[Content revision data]
☆ ☆ ☆ ☆ ☆ ☆ ☆
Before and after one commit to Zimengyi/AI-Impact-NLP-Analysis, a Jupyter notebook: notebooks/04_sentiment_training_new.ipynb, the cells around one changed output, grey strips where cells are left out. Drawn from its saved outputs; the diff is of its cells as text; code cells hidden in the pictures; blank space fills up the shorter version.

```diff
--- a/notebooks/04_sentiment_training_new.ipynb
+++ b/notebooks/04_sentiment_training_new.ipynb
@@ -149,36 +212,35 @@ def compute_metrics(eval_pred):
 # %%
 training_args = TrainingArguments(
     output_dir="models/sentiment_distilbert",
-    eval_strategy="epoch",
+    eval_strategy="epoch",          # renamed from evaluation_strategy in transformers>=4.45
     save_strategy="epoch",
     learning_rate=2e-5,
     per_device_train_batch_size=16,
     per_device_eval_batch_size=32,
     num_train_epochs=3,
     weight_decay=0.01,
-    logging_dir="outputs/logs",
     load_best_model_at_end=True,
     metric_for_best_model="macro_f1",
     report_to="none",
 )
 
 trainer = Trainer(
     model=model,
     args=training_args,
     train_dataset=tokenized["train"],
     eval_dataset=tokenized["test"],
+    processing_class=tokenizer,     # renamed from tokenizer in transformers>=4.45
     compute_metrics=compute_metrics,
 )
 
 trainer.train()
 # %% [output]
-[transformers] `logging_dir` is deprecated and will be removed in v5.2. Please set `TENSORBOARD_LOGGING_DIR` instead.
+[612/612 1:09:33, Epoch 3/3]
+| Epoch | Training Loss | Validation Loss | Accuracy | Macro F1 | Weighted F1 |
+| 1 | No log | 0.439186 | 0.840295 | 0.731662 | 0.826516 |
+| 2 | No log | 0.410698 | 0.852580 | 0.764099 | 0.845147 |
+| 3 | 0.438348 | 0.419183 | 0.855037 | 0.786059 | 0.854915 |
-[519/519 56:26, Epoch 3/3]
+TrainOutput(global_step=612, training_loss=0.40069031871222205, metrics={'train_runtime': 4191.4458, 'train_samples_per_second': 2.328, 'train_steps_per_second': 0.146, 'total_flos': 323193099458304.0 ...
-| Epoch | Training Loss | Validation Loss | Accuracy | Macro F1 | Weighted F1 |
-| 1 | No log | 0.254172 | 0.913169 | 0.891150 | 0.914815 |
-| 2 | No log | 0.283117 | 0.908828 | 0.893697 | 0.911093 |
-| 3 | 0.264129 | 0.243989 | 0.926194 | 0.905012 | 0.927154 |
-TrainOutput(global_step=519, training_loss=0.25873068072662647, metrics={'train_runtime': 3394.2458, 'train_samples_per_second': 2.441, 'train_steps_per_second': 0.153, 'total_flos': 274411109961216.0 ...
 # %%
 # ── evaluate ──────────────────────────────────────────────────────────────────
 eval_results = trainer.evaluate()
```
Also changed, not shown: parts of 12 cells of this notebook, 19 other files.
☆ ☆ ☆ ☆ ☆ ☆ ☆
▶ _What this task involves_: Could you write out every entry above exactly as it appears?

▶ _Solution_:
Before and after one commit to Zimengyi/AI-Impact-NLP-Analysis, a Jupyter notebook: notebooks/04_sentiment_training_new.ipynb, the cells around one changed output, grey strips where cells are left out. Drawn from its saved outputs; the diff is of its cells as text; code cells hidden in the pictures; blank space fills up the shorter version.

```diff
--- a/notebooks/04_sentiment_training_new.ipynb
+++ b/notebooks/04_sentiment_training_new.ipynb
@@ -149,36 +212,35 @@ def compute_metrics(eval_pred):
 # %%
 training_args = TrainingArguments(
     output_dir="models/sentiment_distilbert",
-    eval_strategy="epoch",
+    eval_strategy="epoch",          # renamed from evaluation_strategy in transformers>=4.45
     save_strategy="epoch",
     learning_rate=2e-5,
     per_device_train_batch_size=16,
     per_device_eval_batch_size=32,
     num_train_epochs=3,
     weight_decay=0.01,
-    logging_dir="outputs/logs",
     load_best_model_at_end=True,
     metric_for_best_model="macro_f1",
     report_to="none",
 )
 
 trainer = Trainer(
     model=model,
     args=training_args,
     train_dataset=tokenized["train"],
     eval_dataset=tokenized["test"],
+    processing_class=tokenizer,     # renamed from tokenizer in transformers>=4.45
     compute_metrics=compute_metrics,
 )
 
 trainer.train()
 # %% [output]
-[transformers] `logging_dir` is deprecated and will be removed in v5.2. Please set `TENSORBOARD_LOGGING_DIR` instead.
+[612/612 1:09:33, Epoch 3/3]
+| Epoch | Training Loss | Validation Loss | Accuracy | Macro F1 | Weighted F1 |
+| 1 | No log | 0.439186 | 0.840295 | 0.731662 | 0.826516 |
+| 2 | No log | 0.410698 | 0.852580 | 0.764099 | 0.845147 |
+| 3 | 0.438348 | 0.419183 | 0.855037 | 0.786059 | 0.854915 |
-[519/519 56:26, Epoch 3/3]
+TrainOutput(global_step=612, training_loss=0.40069031871222205, metrics={'train_runtime': 4191.4458, 'train_samples_per_second': 2.328, 'train_steps_per_second': 0.146, 'total_flos': 323193099458304.0 ...
-| Epoch | Training Loss | Validation Loss | Accuracy | Macro F1 | Weighted F1 |
-| 1 | No log | 0.254172 | 0.913169 | 0.891150 | 0.914815 |
-| 2 | No log | 0.283117 | 0.908828 | 0.893697 | 0.911093 |
-| 3 | 0.264129 | 0.243989 | 0.926194 | 0.905012 | 0.927154 |
-TrainOutput(global_step=519, training_loss=0.25873068072662647, metrics={'train_runtime': 3394.2458, 'train_samples_per_second': 2.441, 'train_steps_per_second': 0.153, 'total_flos': 274411109961216.0 ...
 # %%
 # ── evaluate ──────────────────────────────────────────────────────────────────
 eval_results = trainer.evaluate()
```
Also changed, not shown: parts of 12 cells of this notebook, 19 other files.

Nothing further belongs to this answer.